* **Assigned task**:
Please give the count of lines below with the string "import" in them, and no other words.

* **Records for this exercise**:
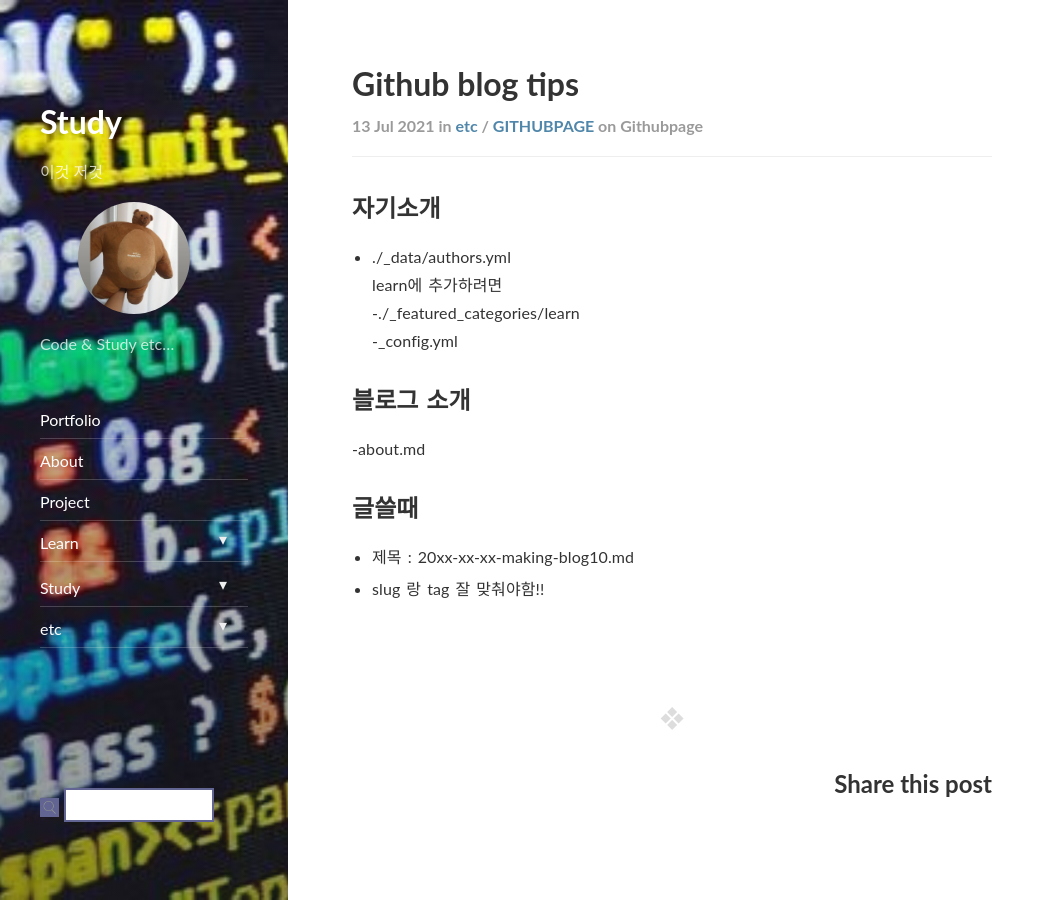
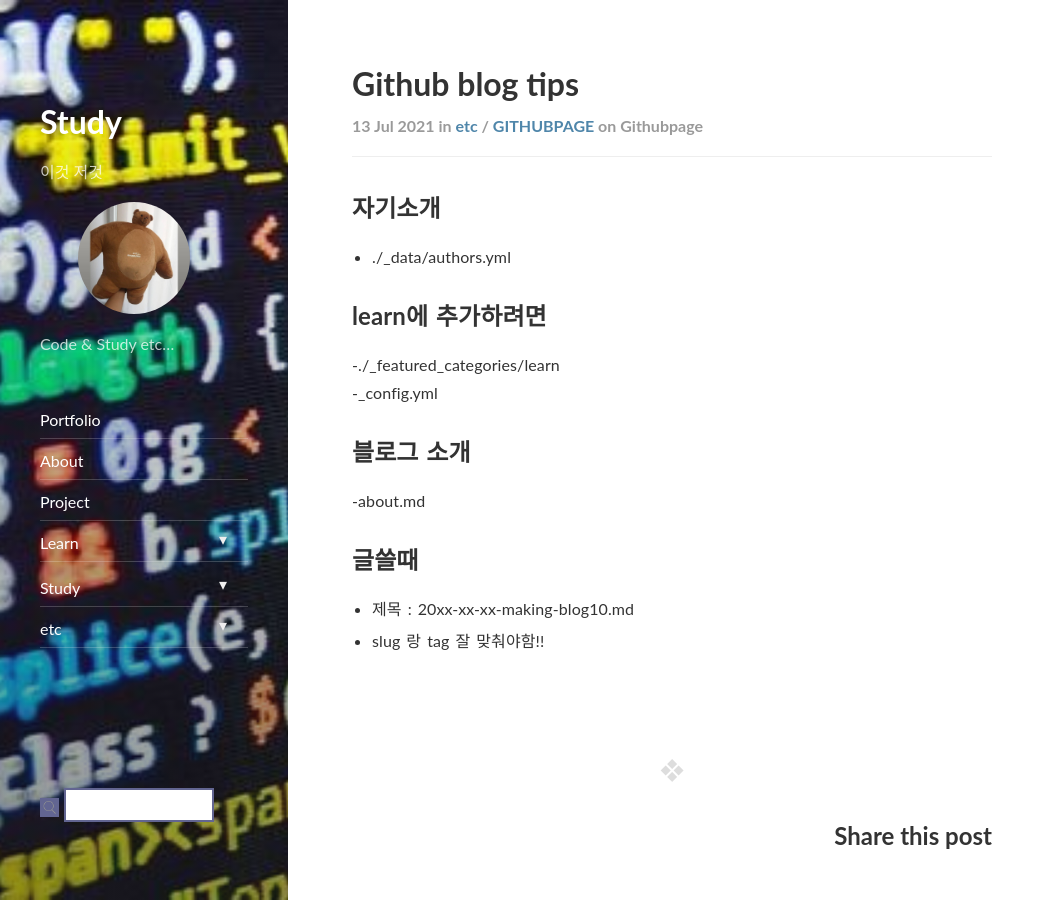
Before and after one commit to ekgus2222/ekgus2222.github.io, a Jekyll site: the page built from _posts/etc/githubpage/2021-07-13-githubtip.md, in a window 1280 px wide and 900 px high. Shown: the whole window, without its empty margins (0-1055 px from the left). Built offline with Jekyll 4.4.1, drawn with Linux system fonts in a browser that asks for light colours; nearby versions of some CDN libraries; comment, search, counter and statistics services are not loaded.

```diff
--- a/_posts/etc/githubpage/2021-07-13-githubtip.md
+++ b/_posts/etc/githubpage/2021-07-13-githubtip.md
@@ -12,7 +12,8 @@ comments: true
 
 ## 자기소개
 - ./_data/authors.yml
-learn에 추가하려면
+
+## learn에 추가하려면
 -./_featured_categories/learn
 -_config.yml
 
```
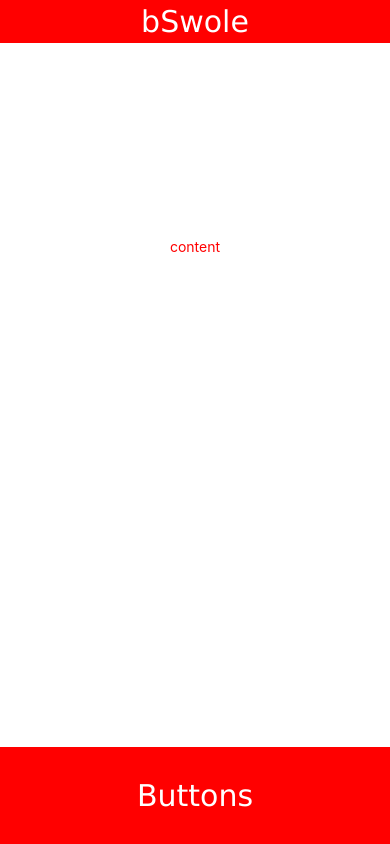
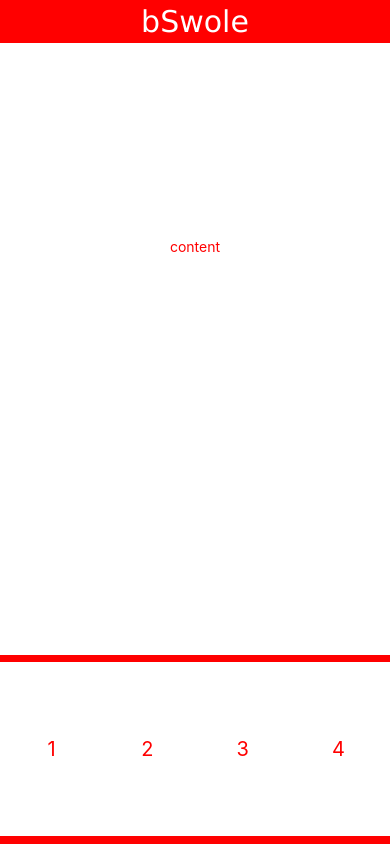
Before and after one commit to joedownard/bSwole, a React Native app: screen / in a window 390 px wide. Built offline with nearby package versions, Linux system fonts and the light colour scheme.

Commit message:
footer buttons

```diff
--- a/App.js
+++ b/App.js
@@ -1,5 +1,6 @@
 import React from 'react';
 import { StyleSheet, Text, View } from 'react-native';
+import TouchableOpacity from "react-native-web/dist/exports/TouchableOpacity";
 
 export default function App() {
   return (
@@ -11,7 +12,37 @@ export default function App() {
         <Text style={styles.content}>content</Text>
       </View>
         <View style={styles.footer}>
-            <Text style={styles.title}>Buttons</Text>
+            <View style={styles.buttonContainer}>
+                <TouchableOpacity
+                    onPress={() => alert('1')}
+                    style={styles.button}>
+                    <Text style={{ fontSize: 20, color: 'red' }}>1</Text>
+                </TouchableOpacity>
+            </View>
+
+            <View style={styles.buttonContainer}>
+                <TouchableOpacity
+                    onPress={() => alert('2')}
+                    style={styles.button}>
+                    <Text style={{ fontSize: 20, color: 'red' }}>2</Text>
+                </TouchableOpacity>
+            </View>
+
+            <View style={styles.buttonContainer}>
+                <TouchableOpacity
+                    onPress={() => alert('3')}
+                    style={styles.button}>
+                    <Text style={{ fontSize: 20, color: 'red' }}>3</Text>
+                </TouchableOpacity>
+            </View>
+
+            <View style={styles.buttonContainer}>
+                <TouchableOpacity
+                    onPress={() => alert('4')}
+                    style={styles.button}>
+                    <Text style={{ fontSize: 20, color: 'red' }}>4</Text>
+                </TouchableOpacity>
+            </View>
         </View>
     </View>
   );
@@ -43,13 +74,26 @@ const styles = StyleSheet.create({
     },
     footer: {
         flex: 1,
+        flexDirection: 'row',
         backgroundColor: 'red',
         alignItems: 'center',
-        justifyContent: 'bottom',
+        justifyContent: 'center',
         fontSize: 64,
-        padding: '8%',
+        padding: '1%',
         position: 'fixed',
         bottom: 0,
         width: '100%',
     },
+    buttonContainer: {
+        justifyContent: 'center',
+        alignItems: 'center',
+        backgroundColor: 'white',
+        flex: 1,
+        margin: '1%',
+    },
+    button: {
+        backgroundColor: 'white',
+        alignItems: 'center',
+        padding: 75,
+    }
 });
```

* **Solution to this task**:
3